'''
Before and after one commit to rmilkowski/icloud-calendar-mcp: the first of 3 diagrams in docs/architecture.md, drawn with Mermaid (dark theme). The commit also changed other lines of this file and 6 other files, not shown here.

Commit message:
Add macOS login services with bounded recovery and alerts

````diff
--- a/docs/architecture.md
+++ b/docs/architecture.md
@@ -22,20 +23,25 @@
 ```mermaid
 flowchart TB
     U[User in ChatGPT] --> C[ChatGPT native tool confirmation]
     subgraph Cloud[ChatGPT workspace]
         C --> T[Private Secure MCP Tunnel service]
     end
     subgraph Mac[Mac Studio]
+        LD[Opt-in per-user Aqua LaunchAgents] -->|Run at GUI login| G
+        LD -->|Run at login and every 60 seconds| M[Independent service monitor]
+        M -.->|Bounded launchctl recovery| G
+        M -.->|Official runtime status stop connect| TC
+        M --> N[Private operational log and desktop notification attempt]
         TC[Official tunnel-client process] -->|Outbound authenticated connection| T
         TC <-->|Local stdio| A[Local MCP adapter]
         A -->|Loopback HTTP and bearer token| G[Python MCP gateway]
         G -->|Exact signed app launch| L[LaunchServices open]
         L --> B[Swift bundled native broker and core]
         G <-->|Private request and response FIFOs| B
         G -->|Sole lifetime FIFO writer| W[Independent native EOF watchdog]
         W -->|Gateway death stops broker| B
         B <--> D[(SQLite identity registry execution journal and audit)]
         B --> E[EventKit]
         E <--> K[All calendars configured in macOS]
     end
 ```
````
'''
Your task - Among the records above, a stretch begins at the line containing "desktop notification attempt]" and ends at the line containing "A -->|Loopback HTTP". Restate that stretch word for word, and nothing else.

Answer section -
+        M --> N[Private operational log and desktop notification attempt]
         TC[Official tunnel-client process] -->|Outbound authenticated connection| T
         TC <-->|Local stdio| A[Local MCP adapter]
         A -->|Loopback HTTP and bearer token| G[Python MCP gateway]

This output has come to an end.